COLUMBUS – Approximately 70 or so different black bears are reported annually in the Buckeye State according to the Ohio Department of Natural Resources (ODNR). While the population of Ohio’s largest mammal may not exactly increase in 2017, sightings of black bears are expected to rise in the summer months.
ODNR Division of Wildlife biologists explain the young adult bears disperse annually, typically as a result of being driven off by their mother as she prepares for the breeding season. Male bears have a larger home range and may travel several hundred miles in search of a mate. Female bears have a smaller home range and seldom venture as far to establish territories.
If a bear is sighted, individuals should contact the Division of Wildlife District Office (614-644-3925) to report the sighting, and then leave the bear alone. Every year, some bear reports in Ohio are associated with nuisance situations. When people remove potential food sources, conflicts with bears often diminish. Moving bird feeders higher, removing uneaten pet food, keeping trash inside until pick up day, and cleaning up after grilling out all help to deter bears from frequenting an area and becoming nuisances.
Read more about what to do if you encounter a black bear in Ohio at wildohio.gov.
Efforts to monitor black bears in Ohio are supported by the Endangered Species and Wildlife Diversity Fund, which receives donations through the sale of Ohio Wildlife Legacy Stamps, the state income tax checkoff program, and the purchase of cardinal license plates. More information is available at wildohio.gov.
The black bear is listed as an endangered species in Ohio and protected by state law.
Published: Thursday, 08 June 2017 23:53
By Cheryl Splain, KnoxPages.com Reporter
MOUNT VERNON — Cash assistance to families in need declined slightly in 2016 compared to 2015. Matthew Kurtz, director of Knox County Job & Family Services, reported year-end statistics to the county commissioners on Thursday.
The $9.54 million disbursed last year, which includes food assistance and TANF (Temporary Aid to Needy Families), came in slightly under the $9.77 million in 2015. Food assistance accounts for the largest portion at $8.59 million.
“It was around $12 million in 2009 and 2010, so it's considerably less than it was at one time,” said Kurtz.
The food assistance program averaged 3,000 individuals representing 6,000 families. The average monthly amount issued to each person was $120.86, about $4 a day. Kurtz said that with an average of 4 percent unemployment the last three to four years there is a job for everyone, but food assistance is still needed because median income remains flat and people are not making enough money. He noted this puts a stress on food banks and other organizations as well as J&FS.
The future of one TANF category, 46 individuals waiting for SSI (Supplemental Security Income), is uncertain because that $69,028 is paid by the state. “From what I am seeing in the budget bill, this will go away,” said Kurtz. “Nothing is final until it's signed, but the indications are this will go away.”

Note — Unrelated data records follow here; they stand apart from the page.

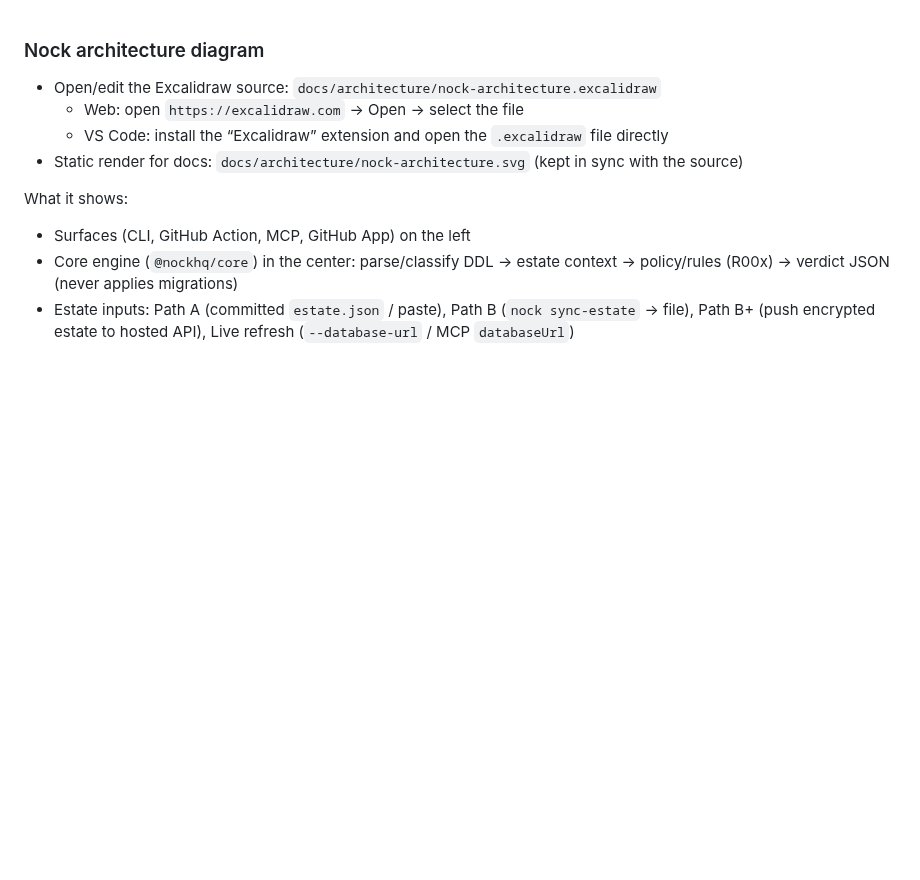
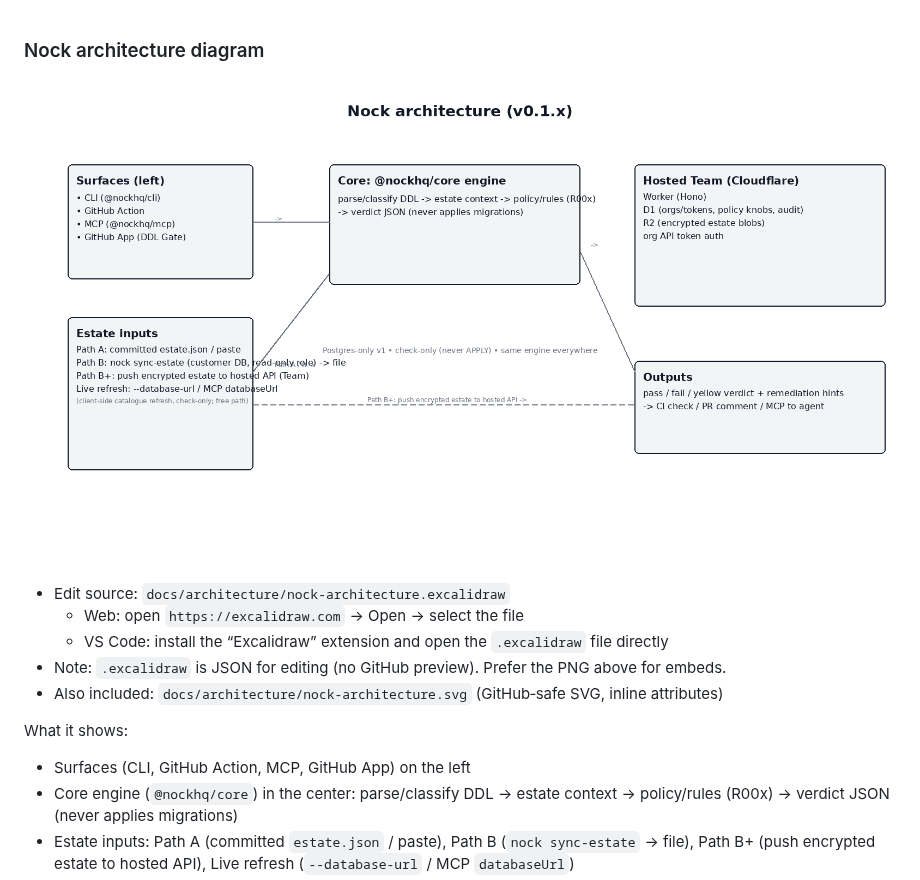
Before and after one commit to saiyamshah1496/nock, a Markdown page: docs/architecture/README.md, the part around the change. GitHub-like rendering; pictures changed too: docs/architecture/nock-architecture.png (added); blank space fills up the shorter version.

Commit message:
docs(architecture): add PNG for GitHub embeds; rewrite SVG GitHub-safe; embed PNG in docs
Co-authored-by: saiyamshah1496 <saiyamshah1496@users.noreply.github.com>

```diff
--- a/docs/architecture/README.md
+++ b/docs/architecture/README.md
@@ -1,9 +1,12 @@
 ### Nock architecture diagram
 
-- Open/edit the Excalidraw source: `docs/architecture/nock-architecture.excalidraw`
+![Nock architecture](./nock-architecture.png)
+
+- Edit source: `docs/architecture/nock-architecture.excalidraw`
   - Web: open `https://excalidraw.com` → Open → select the file
   - VS Code: install the “Excalidraw” extension and open the `.excalidraw` file directly
-- Static render for docs: `docs/architecture/nock-architecture.svg` (kept in sync with the source)
+- Note: `.excalidraw` is JSON for editing (no GitHub preview). Prefer the PNG above for embeds.
+- Also included: `docs/architecture/nock-architecture.svg` (GitHub‑safe SVG, inline attributes)
 
 What it shows:
 - Surfaces (CLI, GitHub Action, MCP, GitHub App) on the left
```
Also changed, not shown: README.md (+4 -0 lines), 2 other files.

Medicaid expenditures totaled a little over $128 million and were also down from over $129 million in 2015. Medicaid cards issued averaged 14,098. Kurtz said that nearly 8,000 individuals are new since Medicaid was expanded four years ago. This category also faces an uncertain future. “Both bills introduced to replace the Affordable Care Act close the window to expansion, but it will be 2020 to 2021 before those people are gone,” said Kurtz.
Because of the uncertainty of what will happen with the Affordable Care Act and the funding associated with it, Kurtz said he has left two staff positions unfilled. He also said that staff members are transitioning from the state's 1980s-era computer system to a modern one.